The Deep Enddir. Scott McGehee and David Siegel

Opens Fri Aug 17 at Harvard Exit.

Though it comes dressed in the icy blue clothes of a suspense thriller, The Deep End is a far more interesting creature. Using its intricate plot as shrewd camouflage, the film serves as an examination of the evolving relationship between a lonely mother and her gifted teenage son, whose sexuality (homo) is such an impenetrable subject that Mom (the ineffable Tilda Swinton) would rather navigate a murder cover-up, blackmail, and death threats than talk to the lad directly.

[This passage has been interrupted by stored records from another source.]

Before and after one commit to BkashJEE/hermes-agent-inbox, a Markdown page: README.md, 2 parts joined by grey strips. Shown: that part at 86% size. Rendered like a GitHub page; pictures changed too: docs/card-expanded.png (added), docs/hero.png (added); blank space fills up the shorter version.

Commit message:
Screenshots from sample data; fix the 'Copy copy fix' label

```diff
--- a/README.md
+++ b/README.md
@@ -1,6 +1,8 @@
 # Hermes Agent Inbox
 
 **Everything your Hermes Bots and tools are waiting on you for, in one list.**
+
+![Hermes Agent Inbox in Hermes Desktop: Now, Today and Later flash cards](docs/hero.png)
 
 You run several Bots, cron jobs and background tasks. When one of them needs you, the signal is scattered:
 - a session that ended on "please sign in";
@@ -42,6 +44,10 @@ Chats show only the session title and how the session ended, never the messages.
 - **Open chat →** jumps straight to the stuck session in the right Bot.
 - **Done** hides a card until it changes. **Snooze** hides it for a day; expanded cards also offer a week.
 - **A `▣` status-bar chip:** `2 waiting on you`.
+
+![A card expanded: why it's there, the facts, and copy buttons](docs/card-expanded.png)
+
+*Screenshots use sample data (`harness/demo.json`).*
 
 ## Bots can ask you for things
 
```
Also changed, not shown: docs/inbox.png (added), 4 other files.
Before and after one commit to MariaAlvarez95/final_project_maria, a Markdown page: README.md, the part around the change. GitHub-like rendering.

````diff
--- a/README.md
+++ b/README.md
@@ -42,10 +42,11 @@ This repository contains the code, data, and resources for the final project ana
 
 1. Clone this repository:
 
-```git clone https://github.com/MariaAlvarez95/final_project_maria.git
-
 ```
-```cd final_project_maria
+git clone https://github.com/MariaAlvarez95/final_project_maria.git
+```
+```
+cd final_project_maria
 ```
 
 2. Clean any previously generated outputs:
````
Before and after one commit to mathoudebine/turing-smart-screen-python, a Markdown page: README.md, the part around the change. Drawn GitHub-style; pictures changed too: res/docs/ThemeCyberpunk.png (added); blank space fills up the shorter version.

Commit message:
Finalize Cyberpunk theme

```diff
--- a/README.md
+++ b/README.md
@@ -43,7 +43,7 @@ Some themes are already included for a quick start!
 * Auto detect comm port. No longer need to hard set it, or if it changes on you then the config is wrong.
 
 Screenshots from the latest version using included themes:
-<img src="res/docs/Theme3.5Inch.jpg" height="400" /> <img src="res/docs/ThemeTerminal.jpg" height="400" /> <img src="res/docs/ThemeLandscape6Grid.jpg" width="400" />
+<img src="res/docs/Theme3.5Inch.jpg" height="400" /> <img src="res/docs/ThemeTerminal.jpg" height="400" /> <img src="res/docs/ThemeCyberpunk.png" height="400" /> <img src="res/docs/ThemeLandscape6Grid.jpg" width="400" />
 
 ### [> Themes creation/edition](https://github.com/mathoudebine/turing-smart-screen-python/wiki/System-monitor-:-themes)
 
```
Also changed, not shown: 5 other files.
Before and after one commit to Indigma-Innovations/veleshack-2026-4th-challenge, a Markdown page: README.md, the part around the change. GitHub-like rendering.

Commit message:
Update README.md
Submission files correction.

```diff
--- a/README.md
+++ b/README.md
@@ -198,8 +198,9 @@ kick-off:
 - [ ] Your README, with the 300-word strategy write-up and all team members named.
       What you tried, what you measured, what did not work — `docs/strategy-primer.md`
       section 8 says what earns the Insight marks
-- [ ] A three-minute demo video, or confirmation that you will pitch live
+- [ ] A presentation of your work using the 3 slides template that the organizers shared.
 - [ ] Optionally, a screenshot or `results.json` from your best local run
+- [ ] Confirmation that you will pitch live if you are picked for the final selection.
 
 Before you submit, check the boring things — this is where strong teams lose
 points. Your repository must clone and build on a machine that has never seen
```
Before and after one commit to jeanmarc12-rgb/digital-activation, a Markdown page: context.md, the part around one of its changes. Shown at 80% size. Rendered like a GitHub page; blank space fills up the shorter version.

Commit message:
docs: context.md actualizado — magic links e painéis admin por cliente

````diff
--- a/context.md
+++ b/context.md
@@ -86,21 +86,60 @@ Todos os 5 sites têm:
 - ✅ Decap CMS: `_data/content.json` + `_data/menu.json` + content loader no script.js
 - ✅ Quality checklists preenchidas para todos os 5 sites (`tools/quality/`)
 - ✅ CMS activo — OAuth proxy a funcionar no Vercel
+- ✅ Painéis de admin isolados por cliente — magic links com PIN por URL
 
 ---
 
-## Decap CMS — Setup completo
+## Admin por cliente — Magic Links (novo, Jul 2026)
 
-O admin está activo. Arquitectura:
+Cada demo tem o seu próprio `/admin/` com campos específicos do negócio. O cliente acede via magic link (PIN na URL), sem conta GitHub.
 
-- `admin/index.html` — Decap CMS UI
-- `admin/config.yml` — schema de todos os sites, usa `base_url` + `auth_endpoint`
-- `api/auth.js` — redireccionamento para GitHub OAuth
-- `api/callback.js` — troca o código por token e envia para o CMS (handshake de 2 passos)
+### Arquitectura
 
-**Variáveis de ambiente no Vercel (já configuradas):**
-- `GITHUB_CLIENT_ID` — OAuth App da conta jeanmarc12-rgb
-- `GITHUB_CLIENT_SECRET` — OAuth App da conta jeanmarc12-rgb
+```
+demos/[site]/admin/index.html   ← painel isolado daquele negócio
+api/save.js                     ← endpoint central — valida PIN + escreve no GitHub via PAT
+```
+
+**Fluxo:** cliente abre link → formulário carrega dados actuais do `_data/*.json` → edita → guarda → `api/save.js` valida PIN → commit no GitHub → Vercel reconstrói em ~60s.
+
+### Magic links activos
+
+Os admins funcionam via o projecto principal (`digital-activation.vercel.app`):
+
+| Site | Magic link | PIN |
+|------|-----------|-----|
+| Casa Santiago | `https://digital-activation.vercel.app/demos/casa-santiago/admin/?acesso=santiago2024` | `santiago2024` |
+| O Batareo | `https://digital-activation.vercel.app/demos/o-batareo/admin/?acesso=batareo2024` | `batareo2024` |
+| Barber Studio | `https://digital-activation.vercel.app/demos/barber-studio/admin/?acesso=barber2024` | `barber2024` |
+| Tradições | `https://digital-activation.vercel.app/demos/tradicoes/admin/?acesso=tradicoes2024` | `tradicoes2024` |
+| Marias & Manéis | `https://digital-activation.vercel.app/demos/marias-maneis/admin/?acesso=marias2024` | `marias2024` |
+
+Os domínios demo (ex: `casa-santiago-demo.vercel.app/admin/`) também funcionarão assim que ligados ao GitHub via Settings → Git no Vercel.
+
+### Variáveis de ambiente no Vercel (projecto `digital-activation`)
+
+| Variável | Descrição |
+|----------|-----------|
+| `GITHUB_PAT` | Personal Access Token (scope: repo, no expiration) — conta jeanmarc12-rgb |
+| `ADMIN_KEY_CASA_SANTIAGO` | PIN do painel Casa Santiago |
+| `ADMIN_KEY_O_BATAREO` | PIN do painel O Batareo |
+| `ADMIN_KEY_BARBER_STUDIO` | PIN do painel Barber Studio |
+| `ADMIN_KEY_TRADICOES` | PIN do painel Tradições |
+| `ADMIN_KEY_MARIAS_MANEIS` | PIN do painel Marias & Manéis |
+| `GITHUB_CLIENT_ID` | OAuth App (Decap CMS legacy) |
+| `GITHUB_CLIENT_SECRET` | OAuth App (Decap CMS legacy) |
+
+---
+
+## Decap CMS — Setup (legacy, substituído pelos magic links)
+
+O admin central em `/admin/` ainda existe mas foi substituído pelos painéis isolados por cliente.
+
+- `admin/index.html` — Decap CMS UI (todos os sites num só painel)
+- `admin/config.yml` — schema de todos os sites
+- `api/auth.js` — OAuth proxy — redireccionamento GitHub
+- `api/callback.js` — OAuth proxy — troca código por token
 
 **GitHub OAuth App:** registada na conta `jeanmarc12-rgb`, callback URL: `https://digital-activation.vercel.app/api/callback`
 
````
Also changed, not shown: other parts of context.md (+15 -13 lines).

Set in the isolated vastness of the mountains near Lake Tahoe, the story begins like an old-school film noir. Soccer mom Margaret (Swinton) goes to a gay bar (called the Deep End, bathed in warbly blue swimming-pool light to match) and warns Darby, the bar's shady owner, to stay away from her son, Beau. It's clear that Margaret is uncomfortable, but that her maternal instincts prevail over her squeamishness--a fact reinforced soon after, when she discovers Darby's body, impaled by an anchor beside a dock behind her house.

The killing was accidental, following a tussle between the older man--a manipulative chicken hawk--and his young quarry; so accidental that Beau doesn't even realize Darby is dead. Margaret, after a moment of panic, takes the situation in hand and rows out into the lake to dispose of the corpse, returning home to her now-officially dysfunctional family.

Throughout the rest of the film, Margaret and Beau purposefully avoid confrontation, each assuming the other knows more or less than what is being said--a beautiful distillation of the ties severed by adolescence. Throw in a hunky extortionist (Goran Visnjic) with a very private videotape linking Beau and Darby, and you have the ingredients of a deceptively engrossing potboiler, where the plot takes many an engrossing, implausible turn, but the real action takes place in the lead character's mind.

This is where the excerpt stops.